Frelon or Guêpe frelon or Guichard
Queens can be up to 3.5 centimetres long and are often more boldly marked, workers and males are between 1.8 and 2.5 centimetres long.
They are essentially a predator of a large variety of other insects, including bees and other wasps to feed their larvae with small regurgitated pellets. It's later in the year that we see more of them as they increasingly eat ripe fruit, apples, pears, grapes, in fact anything with high sugar content. They do not pose a greater threat to Honey bee colonies than any other native social wasp and will only be a serious concern to a honeybee colony that is already extremely weak or failing. This should be self evident as they have lived alongside each other for many thousands of years.
Hornets will “work” up to 1.5 kilometres from the nest and although a colony can have up to 300 individuals it is normally far fewer than this number. Their main period of activity is during daylight but night flying can take place and they are frequently attracted to lights.
As is the case with all social wasps, (Vespidea), the entire active colony disappears in late autumn or early winter. The existing queen, the males and workers all die leaving only the newly fertilised Queens to disperse and live through the winter in a sheltered place to form the new colonies the following spring. As with other social Wasps and Bumblebees that share this behavioral charecteristic very few actually successfully create viable colonies the following year.
There are of course situations in which they, either singly or collectively, will attack and sting, this is (logically) when they feel that either they or their nest are under threat, so you should never flap your arms or anything else around at them or crash around by a nest. Of course if you sit or put your hand on one it’s likely to sting.
To conclude, you are only really at risk if you are a person that reacts badly to stings or if you should receive multiple stings, which is the same as it would be with any other wasp or bee.

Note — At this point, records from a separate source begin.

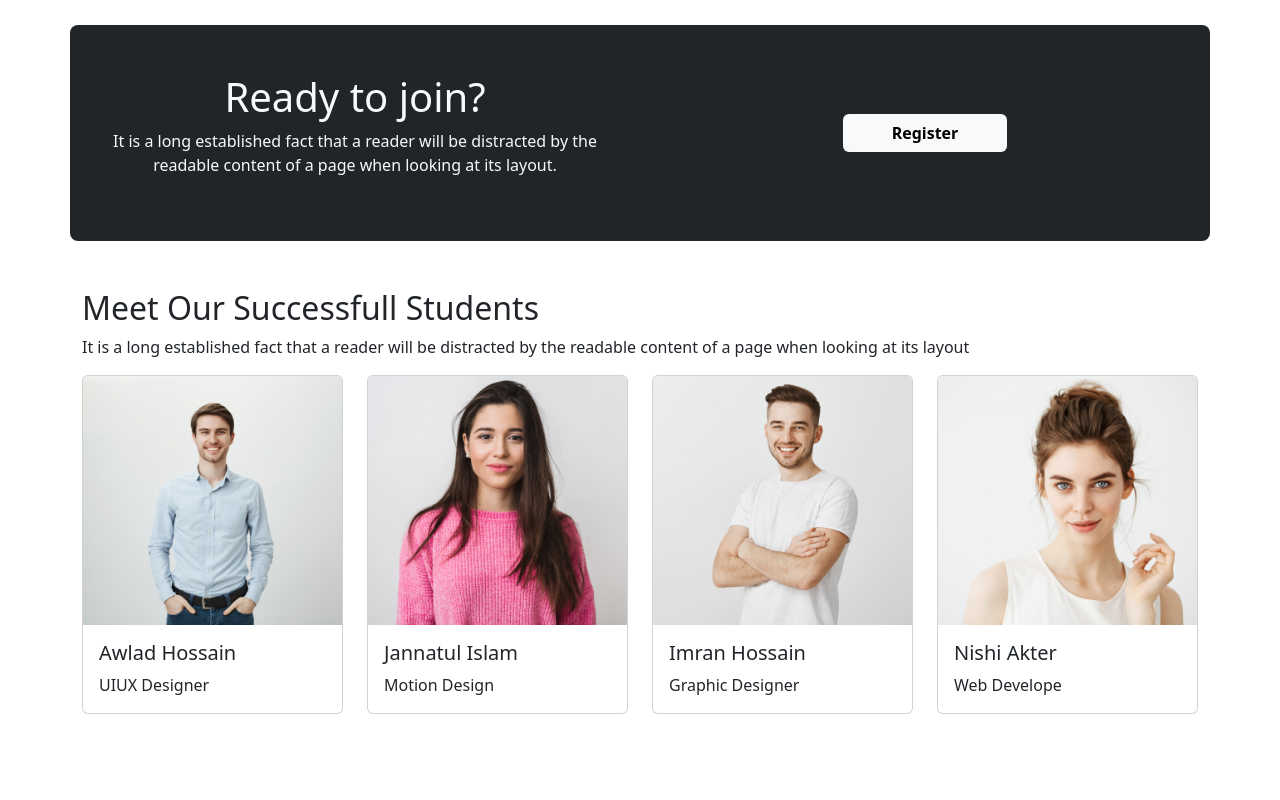
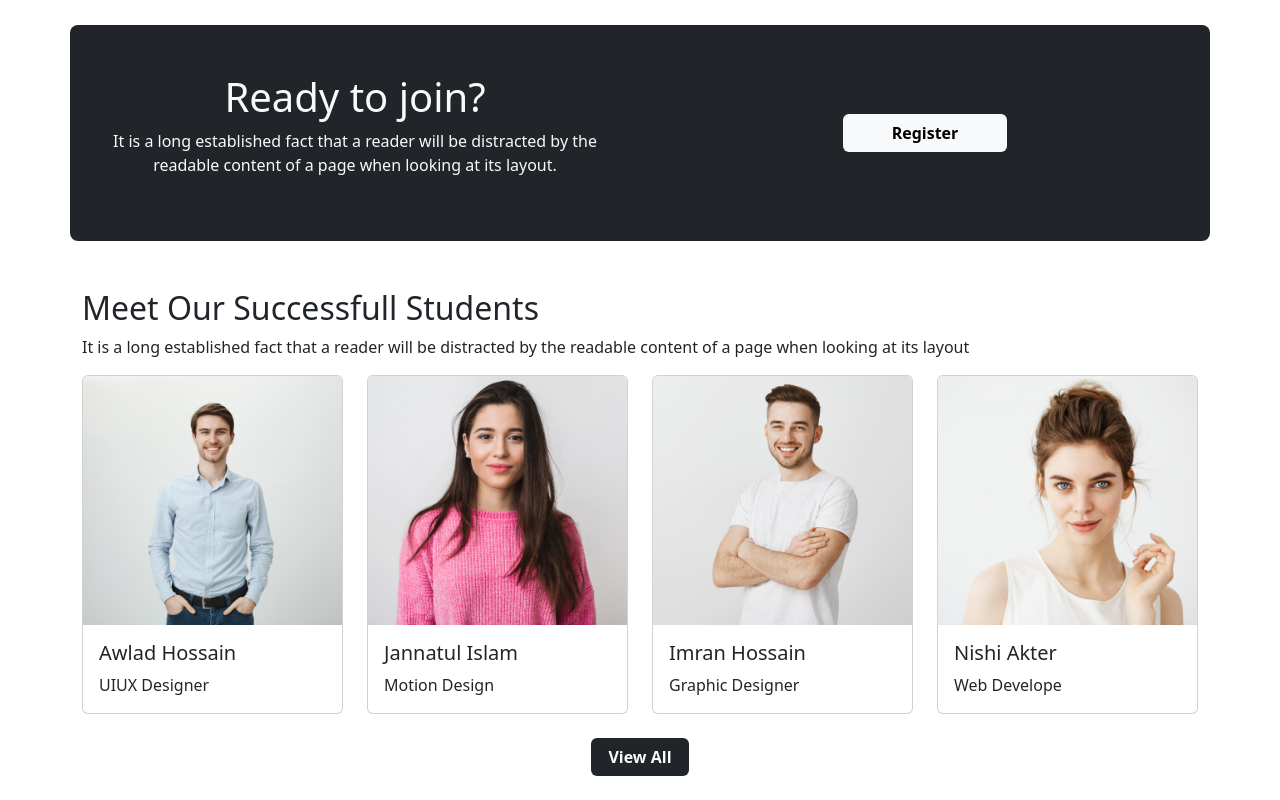
Before and after one commit to MHossain28/skill-net, a plain HTML site: page index.html in a window 1280 px wide. Shown: the part 2001-2801 px from the top of the page. Before the commit the page ends 2715 px from the top, so only its background shows below. Drawn offline with nearby package versions, Linux system fonts and the light colour scheme.

Commit message:
third commit

```diff
--- a/index.html
+++ b/index.html
@@ -310,6 +310,9 @@
             </div>
           </div>
         </div>
+        <div class=" d-flex justify-content-center">
+          <button class="btn text-light text-bg-dark fw-bold my-4 px-3">View All</button>
+        </div>
       </section>
       <!------{ Success Students Section Start }---------->
     </main>
```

It is probable that the greater availability and use of modern insecticides is having an adverse effect on overall population levels and where possible the nests should be left alone. In some European countries such as Germany and Austria they are a protected species.